Start of Task inputs
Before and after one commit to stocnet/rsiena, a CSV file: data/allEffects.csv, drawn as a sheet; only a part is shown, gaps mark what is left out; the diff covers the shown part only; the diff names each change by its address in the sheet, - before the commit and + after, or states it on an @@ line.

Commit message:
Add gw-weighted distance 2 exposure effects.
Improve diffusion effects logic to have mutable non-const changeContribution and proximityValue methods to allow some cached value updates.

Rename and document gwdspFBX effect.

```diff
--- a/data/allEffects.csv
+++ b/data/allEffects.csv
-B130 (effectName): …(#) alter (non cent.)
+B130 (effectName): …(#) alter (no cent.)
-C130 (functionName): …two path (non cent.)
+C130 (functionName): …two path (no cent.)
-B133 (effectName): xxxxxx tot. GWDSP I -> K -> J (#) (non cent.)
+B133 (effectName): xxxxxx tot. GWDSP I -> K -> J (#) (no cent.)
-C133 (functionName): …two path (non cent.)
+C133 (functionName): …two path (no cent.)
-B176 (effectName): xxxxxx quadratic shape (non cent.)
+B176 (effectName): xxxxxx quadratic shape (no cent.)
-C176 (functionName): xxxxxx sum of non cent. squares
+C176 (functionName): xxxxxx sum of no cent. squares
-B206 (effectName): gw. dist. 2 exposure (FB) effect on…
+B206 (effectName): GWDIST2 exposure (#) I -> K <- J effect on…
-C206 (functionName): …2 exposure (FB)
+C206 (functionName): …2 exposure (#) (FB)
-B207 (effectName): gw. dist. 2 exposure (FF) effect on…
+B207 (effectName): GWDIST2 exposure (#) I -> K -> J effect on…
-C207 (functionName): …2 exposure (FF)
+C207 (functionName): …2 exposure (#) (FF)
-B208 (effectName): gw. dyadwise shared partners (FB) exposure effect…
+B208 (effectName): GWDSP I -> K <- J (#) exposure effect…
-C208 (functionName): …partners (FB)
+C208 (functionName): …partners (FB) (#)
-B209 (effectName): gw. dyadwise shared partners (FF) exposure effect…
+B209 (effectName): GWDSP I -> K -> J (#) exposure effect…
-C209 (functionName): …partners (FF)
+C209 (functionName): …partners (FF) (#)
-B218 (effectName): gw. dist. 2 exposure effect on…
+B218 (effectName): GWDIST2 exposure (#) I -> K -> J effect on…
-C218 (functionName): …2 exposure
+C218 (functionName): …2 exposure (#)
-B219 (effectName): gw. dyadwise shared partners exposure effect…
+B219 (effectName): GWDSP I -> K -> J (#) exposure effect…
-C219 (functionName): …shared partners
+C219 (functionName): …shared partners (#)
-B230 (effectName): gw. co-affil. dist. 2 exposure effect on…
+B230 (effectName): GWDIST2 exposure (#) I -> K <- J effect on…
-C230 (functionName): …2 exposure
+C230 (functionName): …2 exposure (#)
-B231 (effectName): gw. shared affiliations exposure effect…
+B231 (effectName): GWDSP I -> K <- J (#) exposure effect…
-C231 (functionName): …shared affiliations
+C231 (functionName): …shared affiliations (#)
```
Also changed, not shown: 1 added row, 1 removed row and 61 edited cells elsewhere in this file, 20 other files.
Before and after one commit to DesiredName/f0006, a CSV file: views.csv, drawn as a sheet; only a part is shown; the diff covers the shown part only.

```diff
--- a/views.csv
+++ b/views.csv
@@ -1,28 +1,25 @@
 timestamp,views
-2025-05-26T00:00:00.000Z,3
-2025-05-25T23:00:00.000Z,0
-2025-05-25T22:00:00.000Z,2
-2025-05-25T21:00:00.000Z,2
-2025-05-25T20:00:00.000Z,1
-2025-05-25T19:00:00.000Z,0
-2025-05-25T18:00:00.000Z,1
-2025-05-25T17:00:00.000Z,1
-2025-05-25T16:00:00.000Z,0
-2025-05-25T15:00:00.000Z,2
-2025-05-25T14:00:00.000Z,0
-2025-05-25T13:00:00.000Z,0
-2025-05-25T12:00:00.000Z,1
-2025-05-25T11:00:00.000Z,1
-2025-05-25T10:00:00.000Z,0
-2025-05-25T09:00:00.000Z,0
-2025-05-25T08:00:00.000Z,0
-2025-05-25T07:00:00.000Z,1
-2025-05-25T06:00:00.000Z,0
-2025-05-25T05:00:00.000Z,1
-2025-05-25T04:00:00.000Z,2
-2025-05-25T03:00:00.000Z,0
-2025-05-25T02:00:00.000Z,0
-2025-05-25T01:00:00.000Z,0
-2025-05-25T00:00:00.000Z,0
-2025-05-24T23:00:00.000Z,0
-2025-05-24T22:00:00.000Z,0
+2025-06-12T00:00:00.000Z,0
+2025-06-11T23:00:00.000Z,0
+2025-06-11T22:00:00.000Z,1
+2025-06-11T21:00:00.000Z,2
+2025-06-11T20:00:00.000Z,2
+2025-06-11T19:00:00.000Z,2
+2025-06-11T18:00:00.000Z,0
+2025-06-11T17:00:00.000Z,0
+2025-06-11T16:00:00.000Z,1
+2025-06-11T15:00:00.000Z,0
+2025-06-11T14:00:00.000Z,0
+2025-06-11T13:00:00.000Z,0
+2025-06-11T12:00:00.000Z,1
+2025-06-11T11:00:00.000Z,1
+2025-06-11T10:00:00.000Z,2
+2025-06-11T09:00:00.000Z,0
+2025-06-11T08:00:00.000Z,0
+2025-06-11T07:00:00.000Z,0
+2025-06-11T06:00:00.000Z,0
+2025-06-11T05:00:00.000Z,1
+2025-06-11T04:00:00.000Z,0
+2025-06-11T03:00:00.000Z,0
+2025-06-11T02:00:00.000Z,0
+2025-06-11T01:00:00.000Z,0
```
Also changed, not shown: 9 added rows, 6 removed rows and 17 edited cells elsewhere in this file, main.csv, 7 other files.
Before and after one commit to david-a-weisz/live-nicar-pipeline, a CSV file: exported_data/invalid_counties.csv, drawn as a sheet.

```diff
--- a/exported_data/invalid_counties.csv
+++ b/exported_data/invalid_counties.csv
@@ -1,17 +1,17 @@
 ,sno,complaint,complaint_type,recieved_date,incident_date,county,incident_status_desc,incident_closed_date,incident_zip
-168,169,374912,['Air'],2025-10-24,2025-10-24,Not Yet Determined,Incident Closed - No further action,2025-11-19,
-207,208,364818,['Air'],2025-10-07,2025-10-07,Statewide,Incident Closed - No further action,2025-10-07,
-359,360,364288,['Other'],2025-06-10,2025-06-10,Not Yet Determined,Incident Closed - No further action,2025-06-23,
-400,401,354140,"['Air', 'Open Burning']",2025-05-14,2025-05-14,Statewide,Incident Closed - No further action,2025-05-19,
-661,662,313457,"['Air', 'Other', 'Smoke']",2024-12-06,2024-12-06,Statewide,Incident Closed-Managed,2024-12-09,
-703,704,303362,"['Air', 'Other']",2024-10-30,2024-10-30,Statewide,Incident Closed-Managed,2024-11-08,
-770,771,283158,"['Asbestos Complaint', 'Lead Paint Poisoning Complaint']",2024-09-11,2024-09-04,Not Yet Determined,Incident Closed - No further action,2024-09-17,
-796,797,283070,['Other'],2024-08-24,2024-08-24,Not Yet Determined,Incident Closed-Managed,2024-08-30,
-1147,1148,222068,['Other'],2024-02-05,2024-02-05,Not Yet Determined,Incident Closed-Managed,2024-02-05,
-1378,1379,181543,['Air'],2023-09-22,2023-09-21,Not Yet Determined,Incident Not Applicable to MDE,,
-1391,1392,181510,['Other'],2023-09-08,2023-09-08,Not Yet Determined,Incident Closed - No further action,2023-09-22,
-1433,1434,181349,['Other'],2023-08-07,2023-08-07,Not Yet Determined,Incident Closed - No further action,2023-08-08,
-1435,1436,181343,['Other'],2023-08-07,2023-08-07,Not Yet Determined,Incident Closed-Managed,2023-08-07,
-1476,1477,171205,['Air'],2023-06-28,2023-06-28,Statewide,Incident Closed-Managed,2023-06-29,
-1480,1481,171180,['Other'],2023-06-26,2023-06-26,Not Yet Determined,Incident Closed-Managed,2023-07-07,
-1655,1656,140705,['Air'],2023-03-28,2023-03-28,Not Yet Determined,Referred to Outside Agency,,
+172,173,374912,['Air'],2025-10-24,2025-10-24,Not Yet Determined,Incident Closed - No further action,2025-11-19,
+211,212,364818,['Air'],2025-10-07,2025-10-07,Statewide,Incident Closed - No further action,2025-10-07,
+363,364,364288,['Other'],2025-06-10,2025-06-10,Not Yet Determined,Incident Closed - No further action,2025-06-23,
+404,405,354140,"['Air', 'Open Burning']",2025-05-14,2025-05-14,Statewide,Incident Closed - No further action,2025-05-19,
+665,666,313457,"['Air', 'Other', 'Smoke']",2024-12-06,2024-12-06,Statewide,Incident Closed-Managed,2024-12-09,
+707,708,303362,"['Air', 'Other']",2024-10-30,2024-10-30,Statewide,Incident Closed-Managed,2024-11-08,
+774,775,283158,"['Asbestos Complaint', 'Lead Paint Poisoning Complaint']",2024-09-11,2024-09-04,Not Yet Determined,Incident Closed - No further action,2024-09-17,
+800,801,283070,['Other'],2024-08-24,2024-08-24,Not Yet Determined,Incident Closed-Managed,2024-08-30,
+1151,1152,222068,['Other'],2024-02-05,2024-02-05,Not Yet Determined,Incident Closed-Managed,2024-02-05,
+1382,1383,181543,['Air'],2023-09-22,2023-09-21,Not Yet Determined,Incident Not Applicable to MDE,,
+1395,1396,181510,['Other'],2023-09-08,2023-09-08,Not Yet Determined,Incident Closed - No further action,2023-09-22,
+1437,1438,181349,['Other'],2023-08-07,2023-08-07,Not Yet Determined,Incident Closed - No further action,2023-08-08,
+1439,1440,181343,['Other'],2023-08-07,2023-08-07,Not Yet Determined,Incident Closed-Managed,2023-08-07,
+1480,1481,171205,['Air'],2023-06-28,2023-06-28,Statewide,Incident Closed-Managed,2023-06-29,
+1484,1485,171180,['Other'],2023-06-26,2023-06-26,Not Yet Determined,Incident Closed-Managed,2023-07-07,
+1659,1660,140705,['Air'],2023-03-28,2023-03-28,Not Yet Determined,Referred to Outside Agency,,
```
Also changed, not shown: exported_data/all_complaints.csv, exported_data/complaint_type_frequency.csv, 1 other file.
End of Task inputs
Scan the listing above, and wherever a line holds the word "xxxxxx", copy it.

Exercise solution:
-B133 (effectName): xxxxxx tot. GWDSP I -> K -> J (#) (non cent.)
+B133 (effectName): xxxxxx tot. GWDSP I -> K -> J (#) (no cent.)
-B176 (effectName): xxxxxx quadratic shape (non cent.)
+B176 (effectName): xxxxxx quadratic shape (no cent.)
-C176 (functionName): xxxxxx sum of non cent. squares
+C176 (functionName): xxxxxx sum of no cent. squares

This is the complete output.